Page Options

Print this page

E-Mail this page / Send mp3

Share on Facebook



Stories with Recent Comments

Nature and nourishment down by the river at the Metroparks' Merwin's Wharf
I love QUICKBITES! I look forward to it every week. One question: is it possible to include a link to the restaurant or store that you profile? Thanks!

Canton's proposed Timken-McKinley school merger is drawing spirited debate
From a sports opinion Varsity would have a lot more talent to choose from So Im sure varsity sports would improve.Also Timkens name would be much more published...

Canton school board will decide whether to merge high schools
I really hope we can save those jobs, usually we try to cut budgets but the demand is still the same. Then we look bad a year or two after the descion is made. ...

FirstEnergy wants PUCO guarantees on nuclear and coal prices
Would just comment that the plant has admitted the following (as reporting in the Akron Beacon Journal): "The utility has said it may have difficulty keeping t...

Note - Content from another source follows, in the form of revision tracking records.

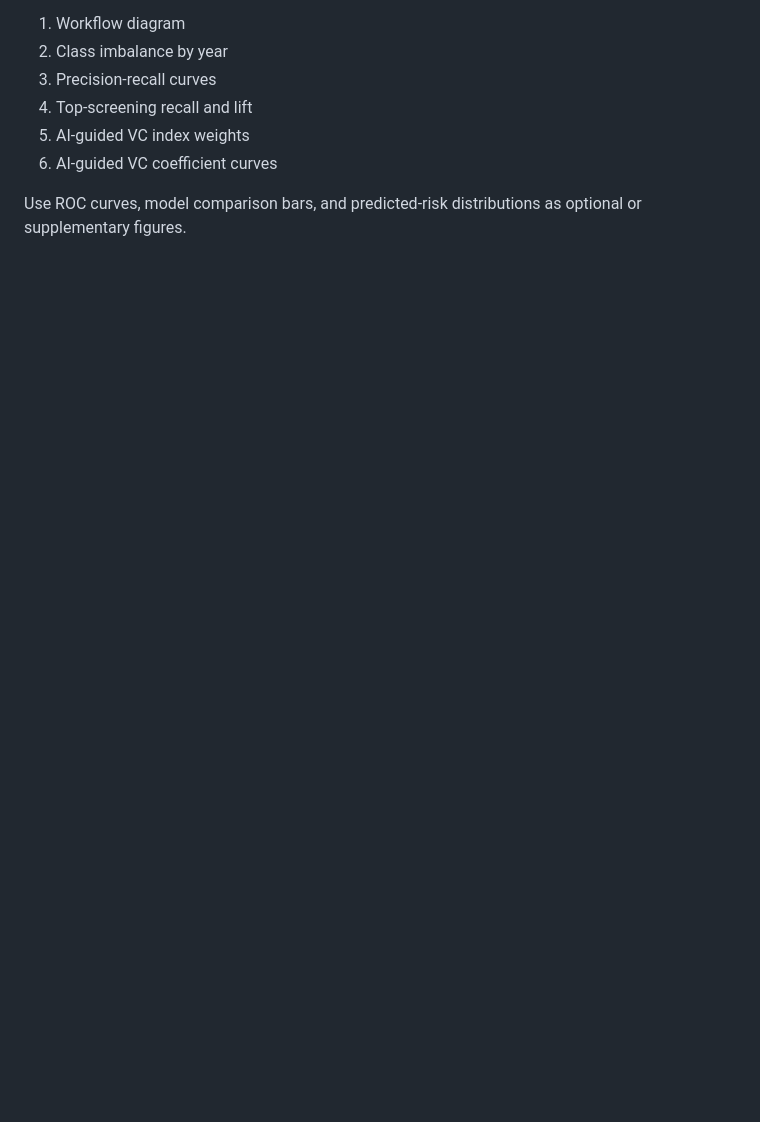
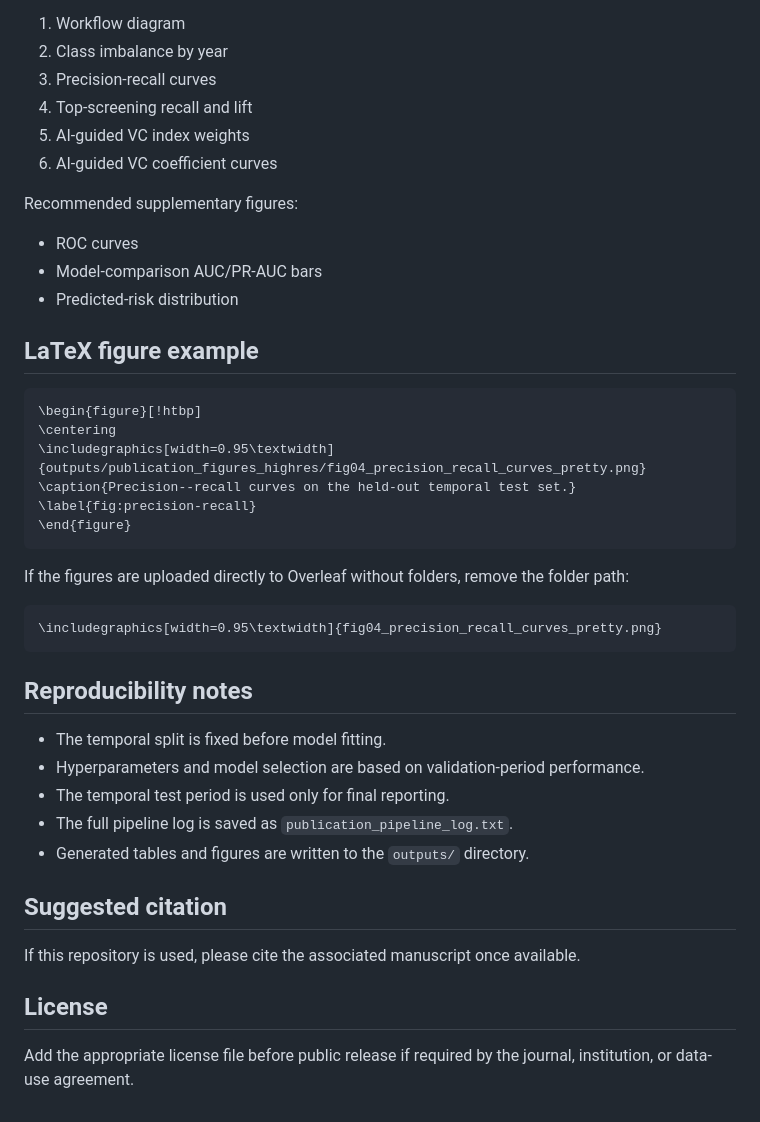
Before and after one commit to Mahamoussa321/beyond-black-box-aaer-screening, a Markdown page: README.md, the part around one of its changes. Drawn GitHub-style; blank space fills up the shorter version.

````diff
--- a/README.md
+++ b/README.md
@@ -86,4 +155,41 @@ outputs/publication_figures_highres/fig09_ai_vc_predicted_risk_distribution_pret
 5. AI-guided VC index weights
 6. AI-guided VC coefficient curves
 
-Use ROC curves, model comparison bars, and predicted-risk distributions as optional or supplementary figures.
+Recommended supplementary figures:
+
+- ROC curves
+- Model-comparison AUC/PR-AUC bars
+- Predicted-risk distribution
+
+## LaTeX figure example
+
+```latex
+\begin{figure}[!htbp]
+\centering
+\includegraphics[width=0.95\textwidth]{outputs/publication_figures_highres/fig04_precision_recall_curves_pretty.png}
+\caption{Precision--recall curves on the held-out temporal test set.}
+\label{fig:precision-recall}
+\end{figure}
+```
+
+If the figures are uploaded directly to Overleaf without folders, remove the folder path:
+
+```latex
+\includegraphics[width=0.95\textwidth]{fig04_precision_recall_curves_pretty.png}
+```
+
+## Reproducibility notes
+
+- The temporal split is fixed before model fitting.
+- Hyperparameters and model selection are based on validation-period performance.
+- The temporal test period is used only for final reporting.
+- The full pipeline log is saved as `publication_pipeline_log.txt`.
+- Generated tables and figures are written to the `outputs/` directory.
+
+## Suggested citation
+
+If this repository is used, please cite the associated manuscript once available.
+
+## License
+
+Add the appropriate license file before public release if required by the journal, institution, or data-use agreement.
````
Also changed, not shown: other parts of README.md (+96 -27 lines).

Mozzarella's easy when you have a way with curd
Hello, Where can I get such a heater that you have? Does it hold temperature that you set? What brand and model is it? Thank you in advance!! :)

Pluto: A healthy LeBron James is the key for the rocky Cavs
It's time to back our Cleveland professional teams through thick and thin. I've seen management, players and coaches come and go and it hasn't changed a thing. ...

Legal marijuana group offers new details about ballot issue
Americans feel as if they should have the right to decide on their own if and when it is or is not a responsible time to have a drink or smoke a joint. The fac...

The PUCO is assessing what happened in Akron's AT&T outage
not the first time for that steam pipe break... happened in the late 70's when the office was being converted to electronic switch ESS.. was a big mess then but...

The freeze of green-energy standards hurts Ohio wind and solar industries
What do we do at night and when the wind isn't blowing? Where does the power come from to back-up these renewable sources?

Gov. Kasich may still face budget battles with Ohio lawmakers
Governor Kasich continues to disappoint many of us who voted for him when he was elected Governor four years ago. It is way past time for charter schools to b...

Copyright © 2015 WKSU Public Radio, All Rights Reserved.

 
In Partnership With:

NPR PRI Kent State University

listen in windows media format listen in realplayer format Car Talk Hosts: Tom & Ray Magliozzi Fresh Air Host: Terry Gross A Service of Kent State University 89.7 WKSU | NPR.Classical.Other smart stuff. NPR Senior Correspondent: Noah Adams Living on Earth Host: Steve Curwood 89.7 WKSU | NPR.Classical.Other smart stuff. A Service of Kent State University